While it is true I scoffed ever-so-slightly when I heard New Line was going to develop the project, all of my concerns about this story–that it wouldn’t be given the respect and artistic merit worthy of the big screen–were assuaged when I heard that teen actress Keisha Castle-Hughes (“Whale Rider”) had been cast as Mary and that Mike Rich, the screenwriter, is a Christian.
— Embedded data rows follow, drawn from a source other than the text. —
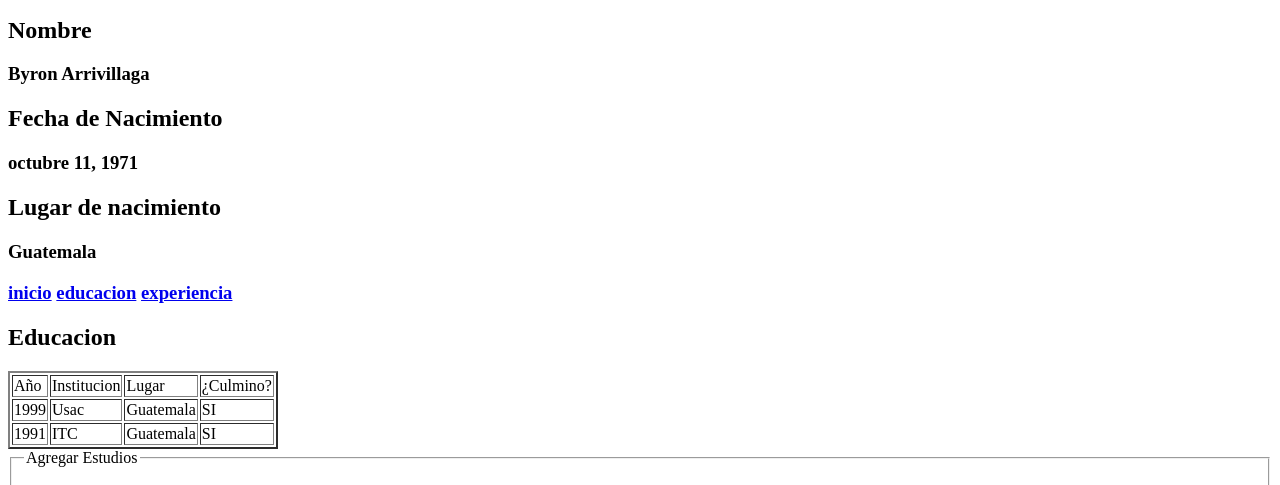
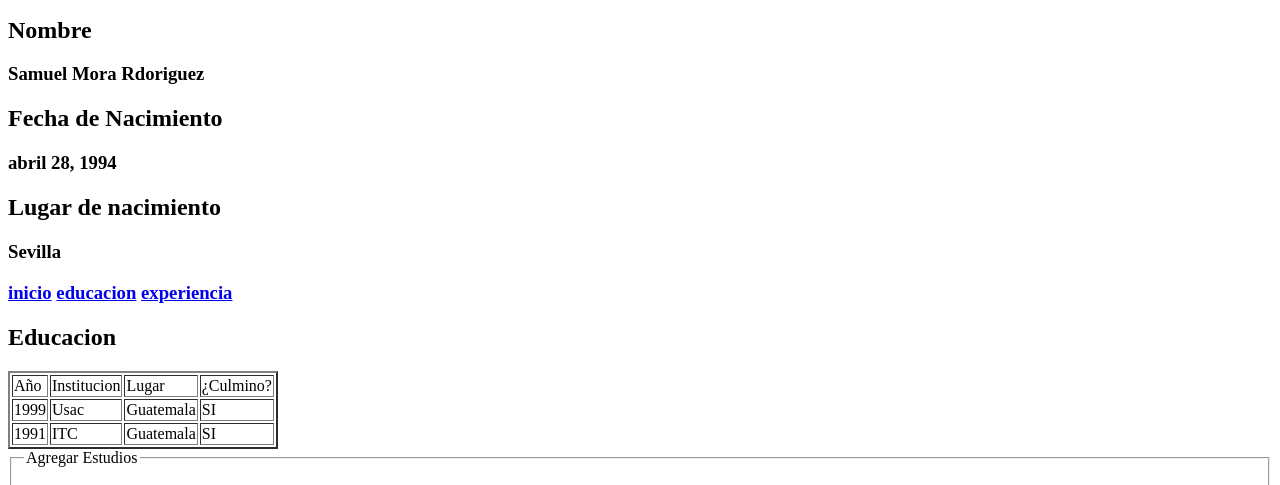
Before and after one commit to samuelmor/html_basico_curriculum, a plain HTML site: page educacion.html in a window 1280 px wide. Shown: the part 301-786 px from the top of the page. Drawn offline with Linux system fonts and the light colour scheme.

Commit message:
Update educacion.html

```diff
--- a/educacion.html
+++ b/educacion.html
@@ -17,11 +17,11 @@
     </header>
        <h2>Datos personales</h2>
        <h2>Nombre<h2>
-       <h3> Byron Arrivillaga<h3>
+       <h3> Samuel Mora Rdoriguez<h3>
        <h2>Fecha de Nacimiento<h2>
-       <h3> octubre 11, 1971<h3>
+       <h3> abril 28, 1994<h3>
        <h2>Lugar de nacimiento<h2>
-       <h3> Guatemala<h3>
+       <h3> Sevilla<h3>
        <p>
           <a href="index.html">inicio</a>
           <a href="educacion.html">educacion</a>
```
If all of my LA/Hollywood insider friends are correct with their information, the movie will be less of a sappy Hallmark greeting card and more of a glimpse at the very human emotions Mary and Joseph felt as they embarked on their journey to Bethlehem. The movie will trace the life of Mary and Joseph prior to the birth of Christ and follow the family through Mary and Joseph fleeing to Egypt after King Herod’s mandate to kill baby boys under the age of two.
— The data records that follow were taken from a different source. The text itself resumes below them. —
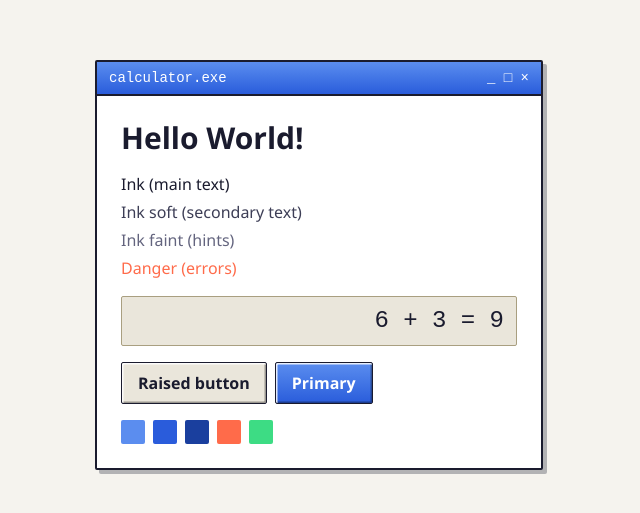
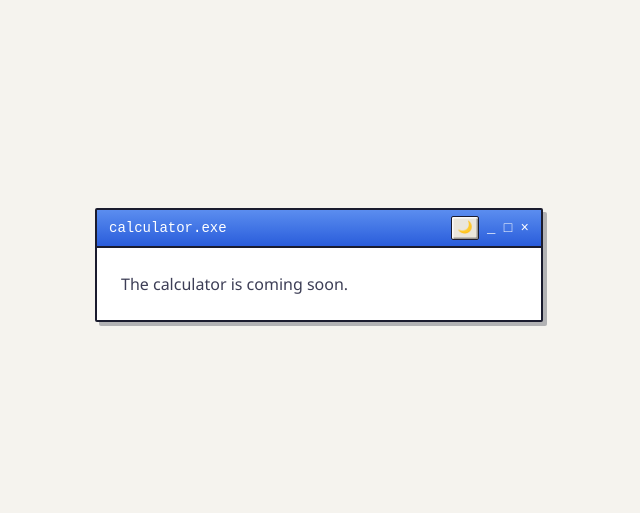
Before and after one commit to tamagochi-descompuesto1/simple-calculator, a React (Vite) app in the folder frontend/: page / in a window 1280 px wide. Shown: the part 135-648 px from the top of the page, without its empty margins (321-961 px from the left). Built offline with nearby package versions, Linux system fonts and the light colour scheme.

Commit message:
feat(frontend): show the themed window in App

```diff
--- a/frontend/src/App.tsx
+++ b/frontend/src/App.tsx
@@ -1,45 +1,18 @@
-// Temporary theme preview, replaced by the real calculator layout later.
+import { ThemeToggle } from './components/ThemeToggle'
+import { Window } from './components/Window'
+import { useTheme } from './hooks/useTheme'
+
 function App() {
+  const { theme, toggleTheme } = useTheme()
+
   return (
-    <main className="flex min-h-screen items-center justify-center p-4 font-head">
-      <div className="w-full max-w-md rounded-lg border-2 border-line-strong bg-paper shadow-window">
-        <div className="flex items-center justify-between border-b-2 border-line-strong bg-linear-to-b from-brand-light to-brand px-3 py-1.5 font-mono text-sm text-white">
-          <span>calculator.exe</span>
-          <span aria-hidden="true">_ □ ×</span>
-        </div>
-
-        <div className="space-y-4 p-6">
-          <h1 className="text-3xl font-bold text-ink">Hello World!</h1>
-
-          <div className="space-y-1">
-            <p className="text-ink">Ink (main text)</p>
-            <p className="text-ink-soft">Ink soft (secondary text)</p>
-            <p className="text-ink-faint">Ink faint (hints)</p>
-            <p className="text-danger">Danger (errors)</p>
-          </div>
-
-          <div className="rounded-sm border border-line bg-cream-dim px-3 py-2 text-right font-mono text-2xl text-ink">
-            6 + 3 = 9
-          </div>
-
-          <div className="flex gap-2">
-            <button className="rounded-sm border border-line-strong bg-cream-dim px-4 py-2 font-semibold text-ink shadow-bevel-raised active:shadow-bevel-sunken">
-              Raised button
-            </button>
-            <button className="rounded-sm border border-line-strong bg-linear-to-b from-brand-light to-brand px-4 py-2 font-semibold text-white shadow-bevel-raised active:shadow-bevel-sunken">
-              Primary
-            </button>
-          </div>
-
-          <div className="flex gap-2" aria-hidden="true">
-            <span className="h-6 w-6 rounded-sm bg-brand-light" />
-            <span className="h-6 w-6 rounded-sm bg-brand" />
-            <span className="h-6 w-6 rounded-sm bg-brand-dark" />
-            <span className="h-6 w-6 rounded-sm bg-danger" />
-            <span className="h-6 w-6 rounded-sm bg-success" />
-          </div>
-        </div>
-      </div>
+    <main className="flex min-h-screen items-center justify-center p-4">
+      <Window
+        title="calculator.exe"
+        actions={<ThemeToggle theme={theme} onToggle={toggleTheme} />}
+      >
+        <p className="text-ink-soft">The calculator is coming soon.</p>
+      </Window>
     </main>
   )
 }
```
Also changed, not shown: 1 other file (tests, documents, lock files or other folders).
So while Hollywood has been somewhat erratic in its attempts to tap into the market that made “Passion of the Christ” a blockbuster, everything I am hearing and reading confirms that this time Hollywood has a hit–one most Christians won’t want to miss. (Click here to see the trailer.)

Are Jewish men attractive? TV doesn’t seem to think so. Sure, Ross Geller certainly had his moment in the sun, as did Paul Buchman before him. (And any Jewess would be out of her mind to refuse to “hug it out” with Jeremy Piven.) But today’s television shows seem to be making some rather harsh statements about my Hebrew homeboys.

For an example, try on this article in the NY Times reporting a slam on Jewish men in Ted Danson’s new show, “Help Me Help You,” which premiered this week. The article reports that one of the characters, played by Suzy Nakamura, “goes to the Jewish matchmaking Web site JDate to meet men, then promptly repels them. Asked if she is even at all Jewish by one man on their first date, she admits she is not and explains, ‘I guess I find Jewish guys a lot less threatening because I’m not attracted to them.'”

A recent episode of “Next” (the latest addition in the MTV dating show legacy established by “Dismissed” and “Room Raiders”) featured one guy proclaiming his tribal membership by wearing an “Everyone Loves a Jewish Boy” t-shirt. He gave his date cookies, told her it was his grandmother’s recipe, and then was promptly dissed and dismissed rather harshly: “I’m not into David Schwimmer meets Napoleon Dynamite…” Adding insult to injury, the show’s voiceover said, “For [guy’s name] it wasn’t hava nagila, but hasta la vista…”

As the author of “Boy Vey! The Shiksa’s Guide to Dating Jewish Men,” Kristina Grish has spent a good deal of time singing the praises of Jewish men, and she tells me that she thinks it may be a lack of classical machismo that ails the male members of the tribe. “I’ve always found Jewish men to be warm, articulate, generous, and doting,” she says, musing that “perhaps these are the qualities [Nakamura’s character in ‘Help Me Help You’] considers to be ‘nonthreatening’ because they can be considered ‘soft.’ But I also think they’re smart, entrepeneurial, passionate, and funny as hell… none of which screams ‘wuss.'”

Take Ross Geller from “Friends” as an example, Grish says: “He tiptoed around his feelings for Rachel season after season, and that lack of chutzpah made him unattractive. Give his personality some oomph, and suddenly those doe-eyes would seem dreamy instead of drippy.” She cites other examples–Piven, Jon Stewart, Jake Gyllenhaal, Ben Younger–“all Jews, all hot.” I’ll add Zach Braff, because I have to, and Oded Fehr, because how could you not?

Grish further noted that the women who responded to her book–whether or not they were Jewish–“couldn’t STOP praising Jewish men – and there was no mention of nerdy or unattractive implications. So many Jewish men boast Mediterranean good looks–complete with big eyes, curly hair, dark features and endearing freckles. What’s not to love?”

Despite what TV seems to tell us, and even if the stereotype seems to be indicating nerdlike or neurotic tendencies, Jewish boys are still coming out ahead–with an overall assumption that they are smart, funny, and nice. And Grish, whose new book is “Addickted: 12 Steps to Kicking Your Bad Boy Habit,” oughta know a nice boy from a naughty one.

Watch the YouTube video that helped fuel the ongoing controversy over the documentary “Jesus Camp“: